Hawthorn (Crataegus species)
Whether you realize it or not, you have seen plenty of Hawthorn trees throughout the Ohio and Midwest area. The Hawthorn tree is one of Ohio’s most popular tree, typically found in wooded and flat areas. This tree family has around 60 different species which can make them hard to differentiate at times. Some Hawthorns have thorny characteristics used to fight off wildlife from grazing and removing its bark, but there are species of thornless Hawthorn that make for a beautiful tree to plant in neighborhoods and other residential areas. Hawthorns are deciduous and have an average height of 20 to 40 feet. You can spot these trees in the spring time because they have a gorgeous spring bloom of pink and white flowers.
Boxelder (Acer negundo)

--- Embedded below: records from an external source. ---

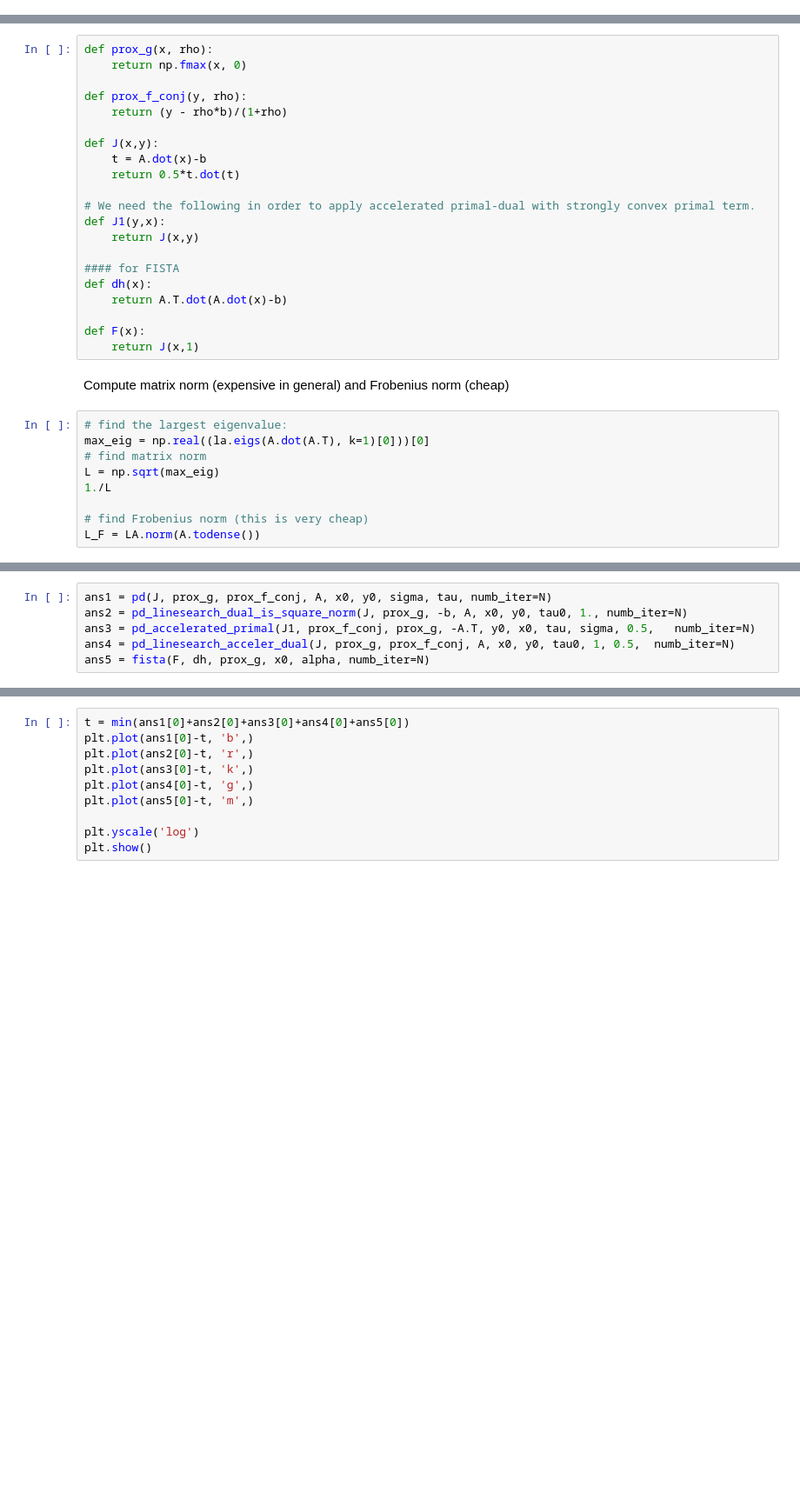
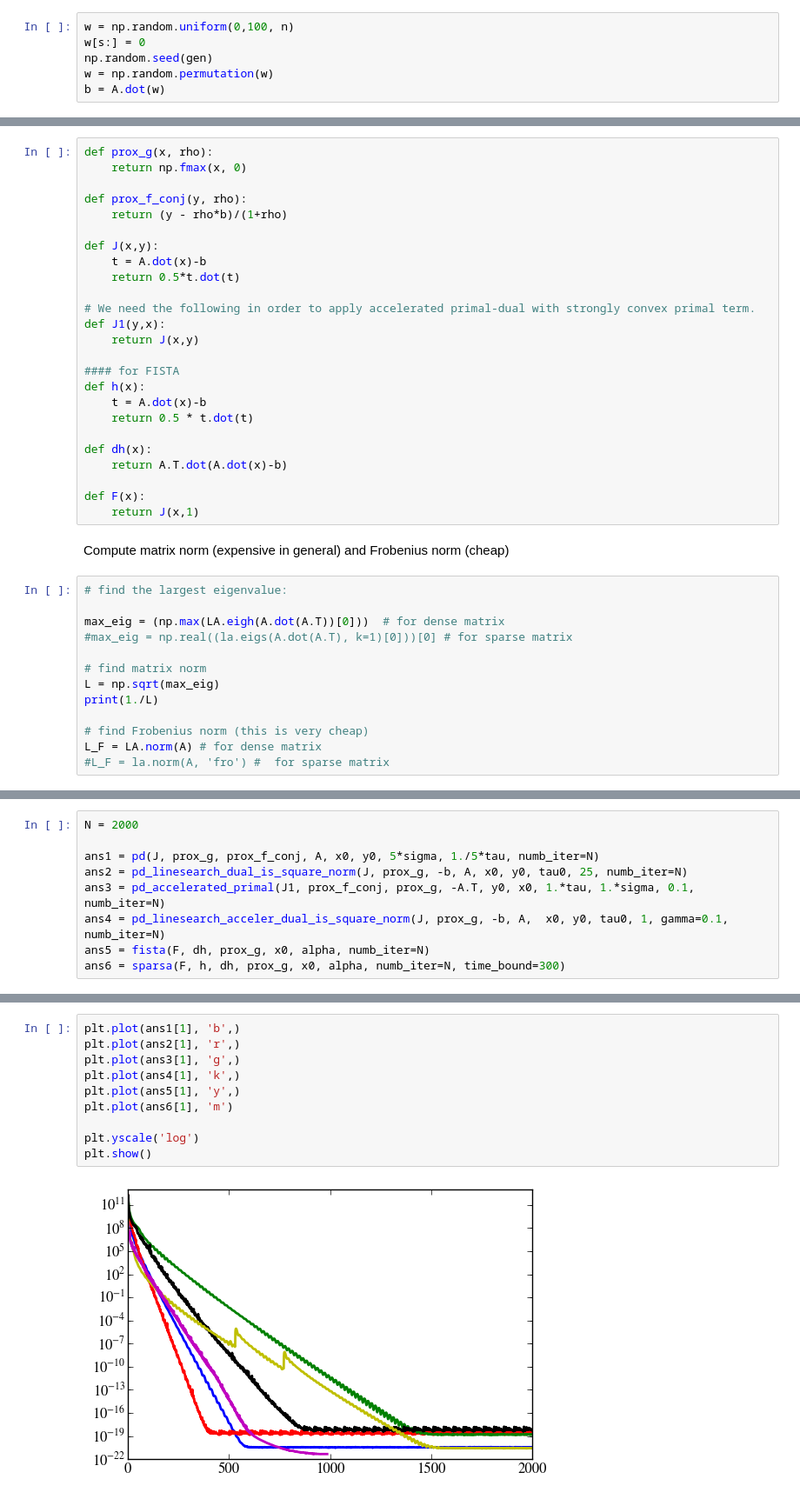
Before and after one commit to ymalitsky/primal-dual-linesearch, a Jupyter notebook: Nonnegative least-square.ipynb, the cells around one changed output, grey strips where cells are left out. Shown at 87% size. Drawn from its saved outputs; the diff is of its cells as text; blank space fills up the shorter version.

```diff
--- a/Nonnegative least-square.ipynb
+++ b/Nonnegative least-square.ipynb
@@ -64 +88,7 @@ b = np.random.normal(0,1,m)
+# %%
+w = np.random.uniform(0,100, n)
+w[s:] = 0
+np.random.seed(gen)
+w = np.random.permutation(w)
+b = A.dot(w)
 # %% [markdown]
@@ -79,6 +203,10 @@ def J1(y,x):
     return J(x,y)
 
 #### for FISTA
+def h(x):
+    t = A.dot(x)-b
+    return 0.5 * t.dot(t)
+
 def dh(x):
     return A.T.dot(A.dot(x)-b)
 
@@ -88,10 +216,14 @@ def F(x):
 Compute matrix norm (expensive in general) and Frobenius norm (cheap)
 # %%
 # find the largest eigenvalue:
-max_eig = np.real((la.eigs(A.dot(A.T), k=1)[0]))[0]
+
+max_eig = (np.max(LA.eigh(A.dot(A.T))[0]))  # for dense matrix
+#max_eig = np.real((la.eigs(A.dot(A.T), k=1)[0]))[0] # for sparse matrix
+
 # find matrix norm
 L = np.sqrt(max_eig)
-1./L
+print(1./L)
 
 # find Frobenius norm (this is very cheap)
-L_F = LA.norm(A.todense())
+L_F = LA.norm(A) # for dense matrix
+#L_F = la.norm(A, 'fro') #  for sparse matrix
@@ -112,8 +246,11 @@ tau0 = np.sqrt(min(m,n))/L_F  # for PDAL
 # %%
-ans1 = pd(J, prox_g, prox_f_conj, A, x0, y0, sigma, tau, numb_iter=N)
-ans2 = pd_linesearch_dual_is_square_norm(J, prox_g, -b, A, x0, y0, tau0, 1., numb_iter=N)
-ans3 = pd_accelerated_primal(J1, prox_f_conj, prox_g, -A.T, y0, x0, tau, sigma, 0.5,   numb_iter=N)
-ans4 = pd_linesearch_acceler_dual(J, prox_g, prox_f_conj, A, x0, y0, tau0, 1, 0.5,  numb_iter=N)
+N = 2000
+
+ans1 = pd(J, prox_g, prox_f_conj, A, x0, y0, 5*sigma, 1./5*tau, numb_iter=N)
+ans2 = pd_linesearch_dual_is_square_norm(J, prox_g, -b, A, x0, y0, tau0, 25, numb_iter=N)
+ans3 = pd_accelerated_primal(J1, prox_f_conj, prox_g, -A.T, y0, x0, 1.*tau, 1.*sigma, 0.1,   numb_iter=N)
+ans4 = pd_linesearch_acceler_dual_is_square_norm(J, prox_g, -b, A,  x0, y0, tau0, 1, gamma=0.1, numb_iter=N)
 ans5 = fista(F, dh, prox_g, x0, alpha, numb_iter=N)
+ans6 = sparsa(F, h, dh, prox_g, x0, alpha, numb_iter=N, time_bound=300)
 # %% [output]
 ----- Primal-dual method -----
@@ -129,10 +268,12 @@ Time execution: 0.0701711177826
 # %%
-t = min(ans1[0]+ans2[0]+ans3[0]+ans4[0]+ans5[0])
-plt.plot(ans1[0]-t, 'b',)
-plt.plot(ans2[0]-t, 'r',)
-plt.plot(ans3[0]-t, 'k',)
-plt.plot(ans4[0]-t, 'g',)
-plt.plot(ans5[0]-t, 'm',)
+plt.plot(ans1[1], 'b',)
+plt.plot(ans2[1], 'r',)
+plt.plot(ans3[1], 'g',)
+plt.plot(ans4[1], 'k',)
+plt.plot(ans5[1], 'y',)
+plt.plot(ans6[1], 'm')
 
 plt.yscale('log')
 plt.show()
+# %% [output]
+[figure, added]
```
Also changed, not shown: parts of 21 cells of this notebook, 17 other files.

The Boxelder is a deciduous tree stemming from the Maple Family and grows up to 50 feet tall. The Boxelder received its name because its wood was commonly used for making wooden crates, boxes, and pallets. Although the tree is one of the boxelder bug’s favorite vacation destinations and isn’t the most aesthetically pleasing, the tree has become a useful resource for both humans and wildlife. Native Americans used this tree for a variety of tools, furniture, and instruments while birds, deer, and squirrels often resort to the Boxelder for their meals.

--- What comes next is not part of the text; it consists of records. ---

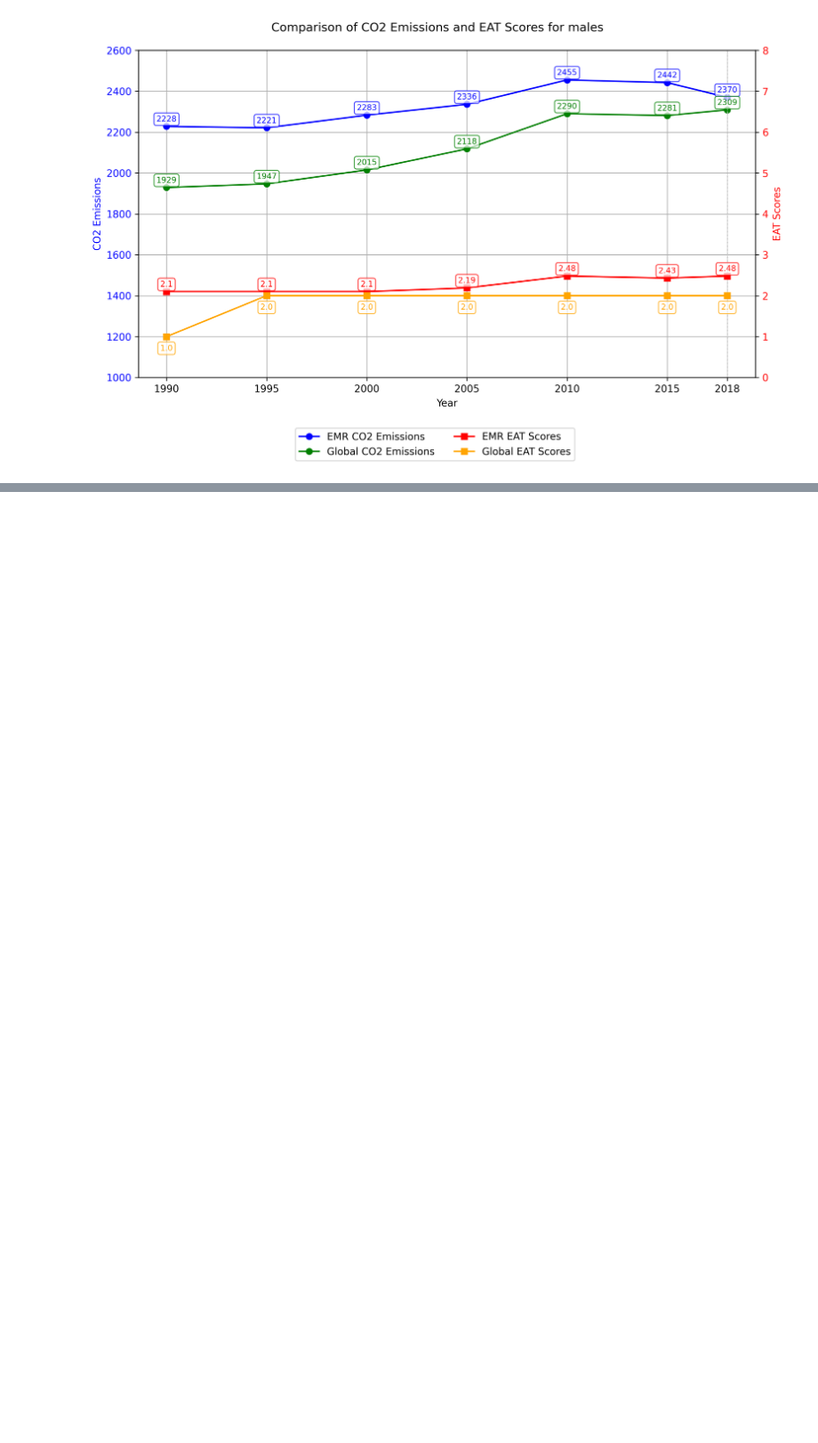
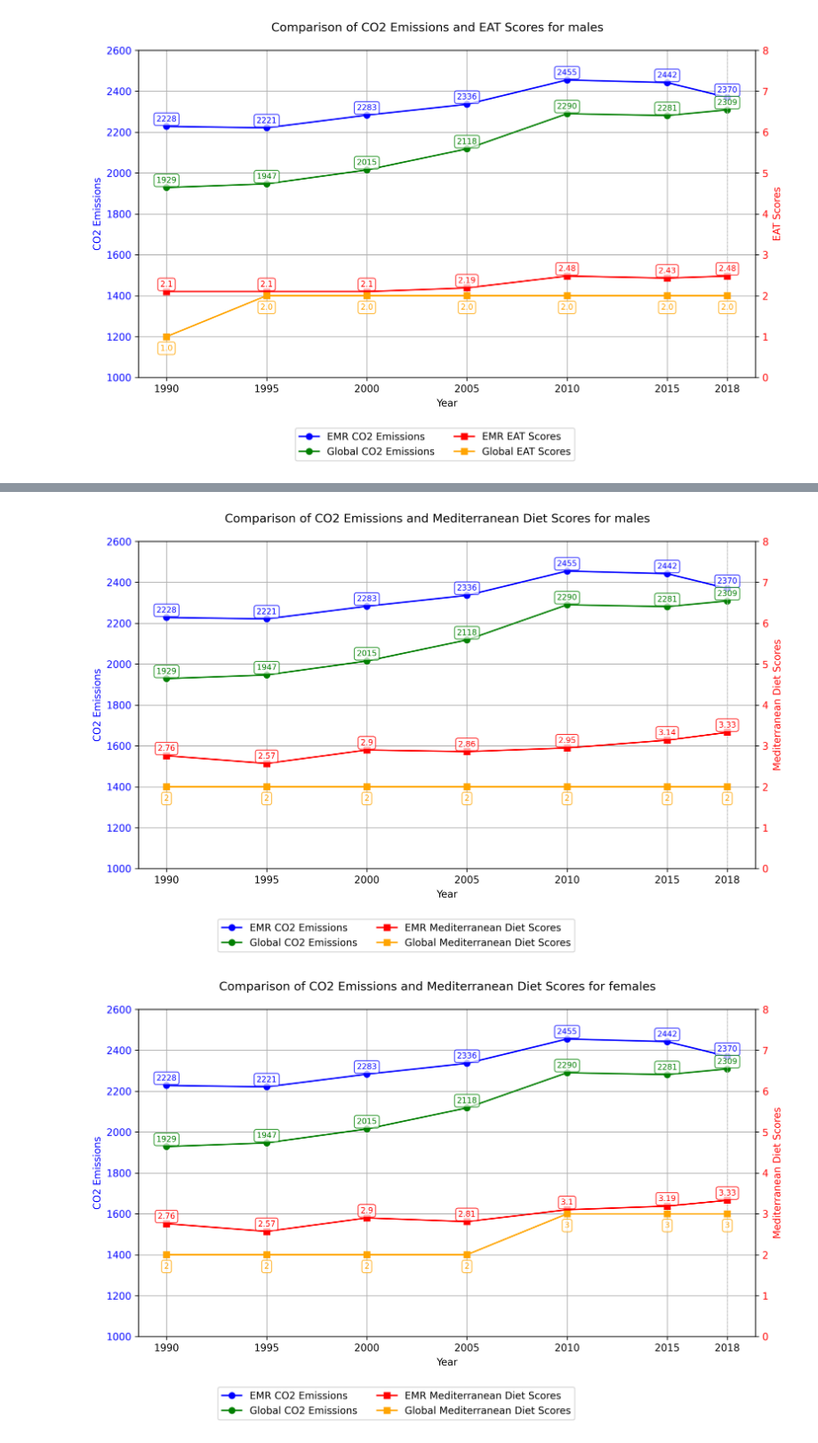
Before and after one commit to iMaatin/climate_change, a Jupyter notebook: vis.ipynb, the cells around one changed output, grey strips where cells are left out. Shown at 89% size. Cells and saved outputs as stored; diff of their text form; code cells hidden in the pictures; blank space fills up the shorter version.

```diff
--- a/vis.ipynb
+++ b/vis.ipynb
@@ -367,0 +443,12 @@ eat_plots(emr_co2, global_co2, em_eat_male, gl_eat_male, 'EAT', 'males')
+# %%
+emr_medit_males = pd.read_csv(r'diet_calc\scores\medit_new\total_males.csv')
+glo_medit_males = pd.read_csv(r'diet_calc\scores\medit_new\global\total_males.csv')
+
+emr_medit_females = pd.read_csv(r'diet_calc\scores\medit_new\total_females.csv')
+glo_medit_females = pd.read_csv(r'diet_calc\scores\medit_new\global\total_females.csv')
+
+medit_plots(emr_co2, global_co2, emr_medit_males, glo_medit_males, 'Mediterranean Diet', 'males')
+medit_plots(emr_co2, global_co2, emr_medit_females, glo_medit_females, 'Mediterranean Diet', 'females')
+# %% [output]
+[figure, added]
+[figure, added]
```
Also changed, not shown: parts of 1 cell of this notebook, 3 other files.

Red Maple (Acer rubrum)
Red Maples are a popular tree spotted throughout Ohio and the Eastern United States. The tree is sometimes considered a rival to the west coast’s Bigleaf Maple. Although a deciduous hardwood, Red Maple is considered a soft maple in comparison to the Sugar Maple. Sugar Maples, where we get most of our syrup from, is the most popular hard maple tree. Like the Boxelder and Silver Maple trees, red maples have a slightly softer texture than sugar maples. Red Maples can grow up to 70 feet, prefer a wet rich soil, and are commonly found near creeks or open areas where moisture can easily find its way to the tree.
Black Tupelo (Nyssa sylvatica)
The Black Tupelo, also called the Gum Tree, prefers moist soil and grows up to 60 feet tall. To spot this tree throughout the Ohio area look for its alligator-like bark and glossy dark green leaves during the spring and summer. Like many deciduous trees, however, the Black Tupelo really shows its colors during the fall foliage when its leaves turn orange, yellow, and red. The Black Tupelo is a great source for honey and helps drive Florida’s million dollar honey business.
*Spring adventure challenge: Listen to Van Morrison’s Tupelo Honey album and spot as many Black Tupelo’s as you can.
Flowering Dogwood (Cornus florida)
The Flowering Dogwood is indeed a popular ornamental tree spotted in neighborhoods all over the Midwest and east coast, but it also has a long history for being the wood used to make high impact tools and instruments such as golf club heads, chisels, and mallets as well as textile machinery. Flowering Dogwood lumber has a distinct, smooth, and close-grained texture. The tree’s most lethal predator is the dogwood borer which infests the trees during its larval stage. When healthy and able to fight off pests, this tree blooms with beautiful white flowers during the spring time.
If you are interested in planting new trees or flowers, need an old tree removed, or have trees in need of pruning Contact Clean Cut Trees today.